Friday, January 13, 2012

K.I.S.S. Crane Fly Larva

Crane Flies are the largest of the dipteran family of insects and can be found everywhere.  There are about 14,000 distinct species all over the world.  Some common names are leather jackets, daddy-long-legs and skeeter eaters.

Many Crane Fly patterns imitate the larva.  Frank Sawyer’s Killer Bug and Walt Young's Walt's Worm are popular.  Depending on your location, Crane Fly larva will vary in size from ½ inch to 2 inches.

I’ve added a variation of a Crane pattern to my box, inspired by Sawyer and Young.  I file it under my Keep It Simple Stupid (K.I.S.S) rule.

I've written about finding a replacement to Chadwick's 477-wool.  My Rag Bug was a first attempt using rag wool from an old sweater to tie a killer bug variation.  Now I've found Patons Classic Wool Yarn (00229) Natural Mix in a local Michael’s craft store.  The color is just right, but I don't have a piece of Chadwick's 477 to compare it to.  (If you have any, I'd appreciate a small sample.)

Hook – TMC 2302
Size – 6-12
Thread – 6/0 Tan
Weight – .22 lead wire
Tentacles – Dun CDC
Body – Patons Classic Wool Natural Mix (00229)
Rib – .32 gauge Brown Parawire or Copper wire
Shell Back – Hairline 1/8" Clear Scud Back

Patons Classic Wool Natural Mix (00229)

Wrap lead wire to hook.
Bind down with thread.
Tie in CDC Tentacles.
Tie in wire, shell back and wool.
Wrap wool forward and secure.
Pull shell back over the top and secure.
Advance wire in open wraps to define segments.
Whip finish and cement head.


  1. Here in the U.K. Crane flies are terrestrial.
    They are also known as daddy long legs and all of the imitations here are dressed as dry and sinking daddy long legs. Can you tell me the difference between the U.S. version and the U.K. flies.


    1. I found this old thread and saw that you never got an answer. You may have forgotten long ago that you asked it, but just in case you return one day, here it is: Crane flies are like mayflies, stoneflies, and caddis in that their larvae live in the water but their adults emerge into the air. You are describing the adult phase, whereas the "K.I.S.S." pattern that Lou describes here imitates the larval phase.

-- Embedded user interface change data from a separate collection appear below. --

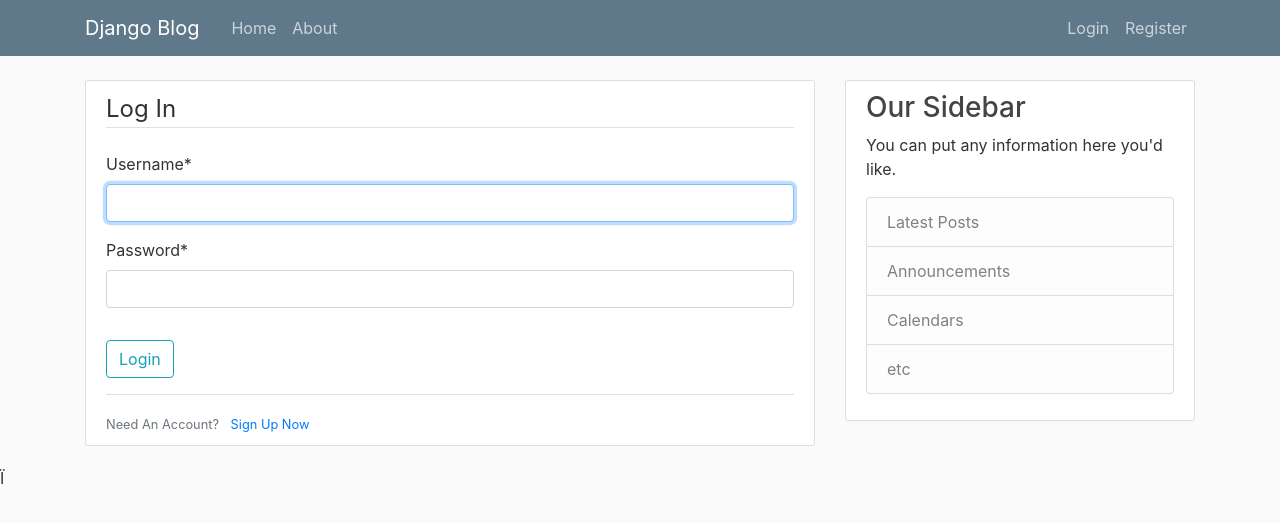
After one commit to jimbobding/Bang_bang, a Django app: page /login/ in a window 1280 px wide. The commit adds this page. Shown: the top 523 px of the page. Run offline with Django 3.2, Linux system fonts and the light colour scheme; some libraries are stand-ins or nearby versions.

Commit message:
added login, logout and profile template and url. Added login required for profile

```diff
--- a/bang_bang/settings.py
+++ b/bang_bang/settings.py
@@ -122,4 +122,8 @@
 # https://docs.djangoproject.com/en/3.1/howto/static-files/
 
 STATIC_URL = '/static/'
+
 CRISPY_TEMPLATE_PACK = 'bootstrap4'
+
+LOGIN_REDIRECT_URL = 'blog-home'
+LOGIN_URL = 'login'
--- a/bang_bang/urls.py
+++ b/bang_bang/urls.py
@@ -1,9 +1,13 @@
 from django.contrib import admin
+from django.contrib.auth import views as auth_views
 from django.urls import path, include
 from users import views as user_views
 
 urlpatterns = [
     path('admin/', admin.site.urls),
     path('register/', user_views.register, name='register'),
+    path('profile/', user_views.profile, name='profile'),
+    path('login/', auth_views.LoginView.as_view(template_name='users/login.html'),name='login'),
+    path('logout/',auth_views.LogoutView.as_view(template_name='users/logout.html'), name='logout'),
     path('', include('blog.urls'))
 ]
--- a/blog/templates/blog/base.html
+++ b/blog/templates/blog/base.html
@@ -53,8 +53,13 @@
         </div>
         <!-- Navbar Right Side -->
         <div class="navbar-nav">
-          <a class="nav-item nav-link" href="#">Login</a>
-          <a class="nav-item nav-link" href="#">Register</a>
+          {% if user.is_authenticated %}
+          <a class="nav-item nav-link" href="{% url 'logout' %}">Logout</a>
+          <a class="nav-item nav-link" href="{% url 'profile' %}">Profile</a>
+          {% else %}
+          <a class="nav-item nav-link" href="{% url 'login' %}">Login</a>
+          <a class="nav-item nav-link" href="{% url 'register' %}">Register</a>
+          {% endif %}
         </div>
       </div>
     </div>
--- /dev/null
+++ b/users/templates/users/login.html
@@ -0,0 +1,22 @@
+
+{% extends "blog/base.html" %}
+{% load crispy_forms_tags %}
+{% block content %}
+    <div class="content-section">
+        <form method="POST">
+            {% csrf_token %}
+            <fieldset class="form-group">
+                <legend class="border-bottom mb-4">Log In</legend>
+                {{ form|crispy }}
+            </fieldset>
+            <div class="form-group">
+                <button class="btn btn-outline-info" type="submit">Login</button>
+            </div>
+        </form>
+        <div class="border-top pt-3">
+            <small class="text-muted">
+                Need An Account? <a class="ml-2" href="{% url 'register' %}">Sign Up Now</a>
+            </small>
+        </div>
+    </div>
+{% endblock content %}
--- /dev/null
+++ b/users/templates/users/profile.html
@@ -0,0 +1,5 @@
+{% extends "blog/base.html" %}
+{% block content %}
+    <h2>{{ user.username }}</h2>
+
+{% endblock content %}
--- a/users/templates/users/register.html
+++ b/users/templates/users/register.html
@@ -18,7 +18,7 @@
     <div class="border-top pt-3">
         <small class="text-muted">
             Already have an account?
-            <a class="ml-2" href="#">Sign In</a>
+            <a class="ml-2" href="{% url 'login' %}">Sign In</a>
         </small>
     </div>
 </div>
```
Also changed, not shown: users/templates/users/logout.html (added, +9 -0 lines), users/views.py (+8 -2 lines), db.sqlite3, 1 other file.
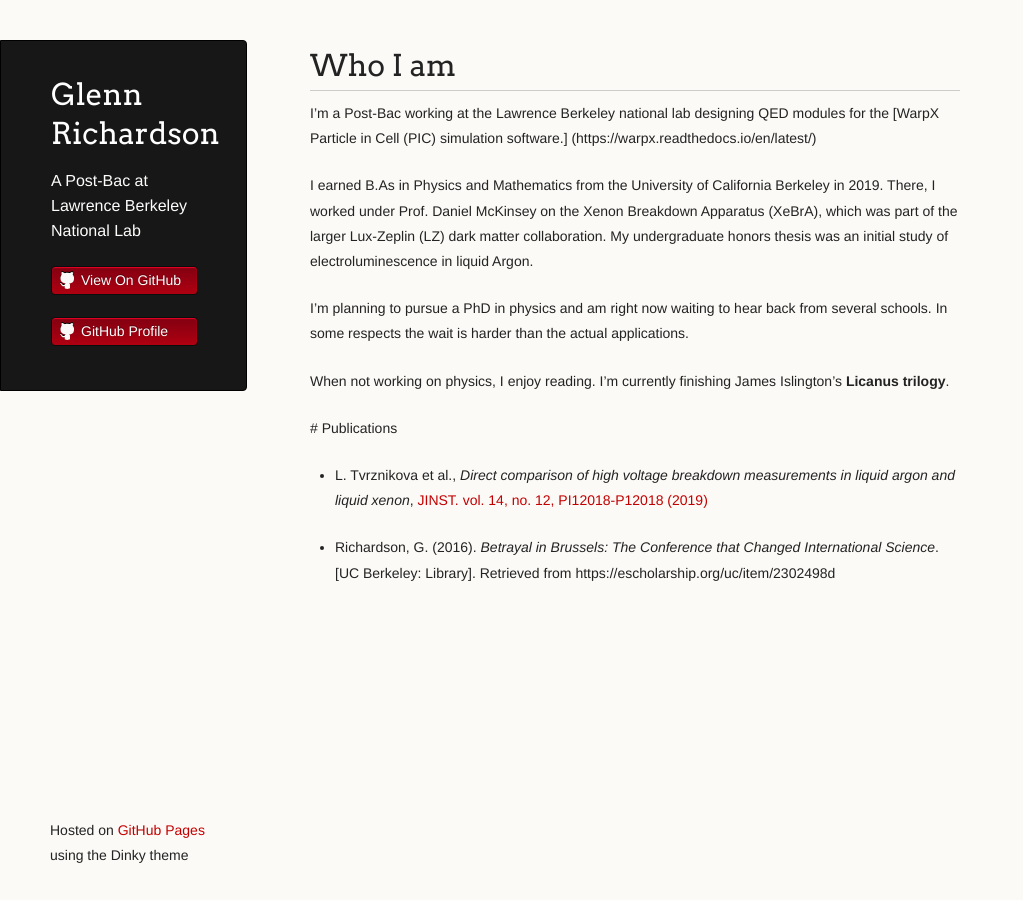
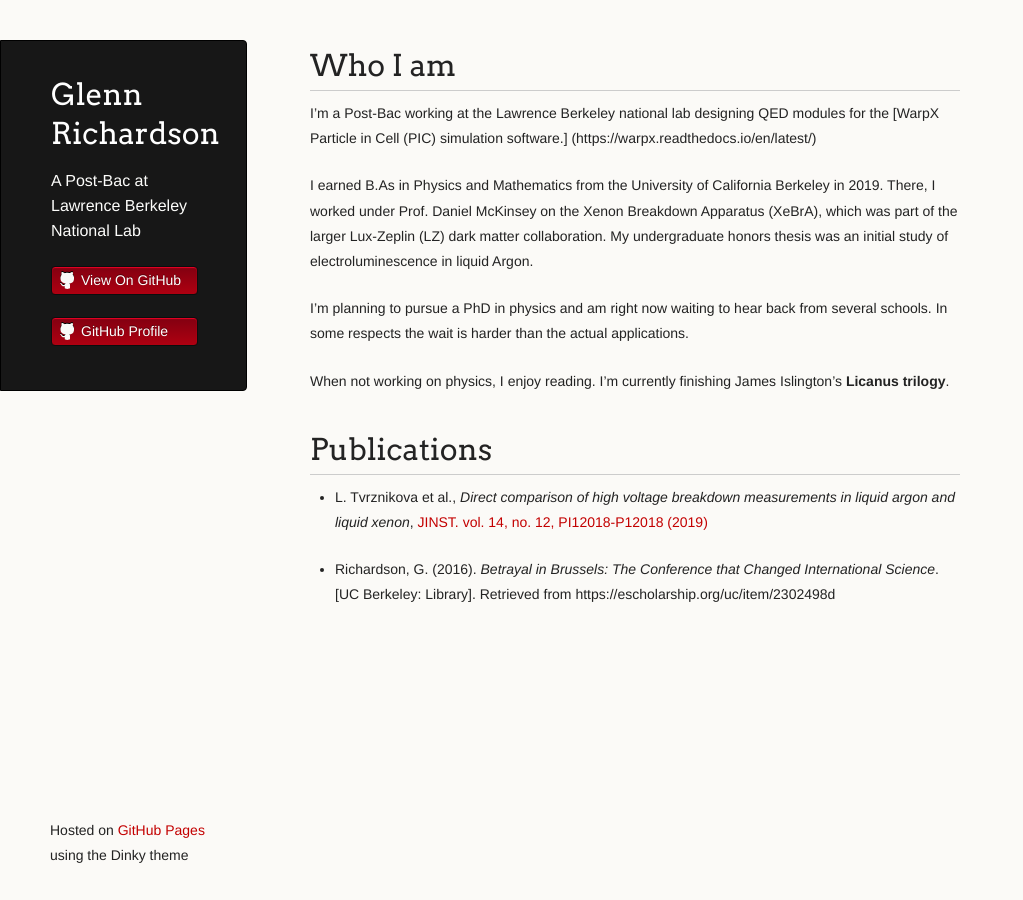
Before and after one commit to gtrichardson/gtrichardson.github.io, a Jekyll site: the page built from index.md, in a window 1280 px wide. Shown: the whole page, without its empty margins (0-1023 px from the left). Built offline with Jekyll 4.4.1, drawn with Linux system fonts in a browser that asks for light colours; our own code applies the rules of GitHub Pages for plain Markdown files.

Commit message:
Fixed pulbication header

```diff
--- a/index.md
+++ b/index.md
@@ -1,7 +1,8 @@
 ---
 layout: default
 ---
-# Who I am
+# Who I am #
+
 I'm a Post-Bac working at the Lawrence Berkeley national lab designing QED modules for the [WarpX Particle in Cell (PIC) simulation software.]
  (https://warpx.readthedocs.io/en/latest/)
 
@@ -11,8 +12,7 @@ I'm a Post-Bac working at the Lawrence Berkeley national lab designing QED modul
 
  When not working on physics, I enjoy reading. I'm currently finishing James Islington's **Licanus trilogy**.
 
- # Publications
-
+# Publications
  * L. Tvrznikova et al., _Direct comparison of high voltage breakdown measurements in liquid argon and liquid xenon_,
   [JINST. vol. 14, no. 12, PI12018-P12018 (2019)](https://iopscience.iop.org/article/10.1088/1748-0221/14/12/P12018)
 
```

      More here:

    2. Thanks for the link. The larval stage is found in the bank as well as in the river.

  2. Nice pattern, thanks for sharing.


  3. Send me your postal address and I will send you a (very short) piece of Chadwicks 477 yarn. If you ever match it please let me know.

    Regular Rod

  4. Regular Rod, thank you. I'll send you along any yarn that matches. Cheers.

  5. Semperfli out of the U.K. Now has some yarn that matches the old yarn pretty close. They are a new company available in the US, as of Jan. 2016. Check them out and see if it will work for you.

    1. Juan,

      Thanks, I managed to get three skeins. More than enough.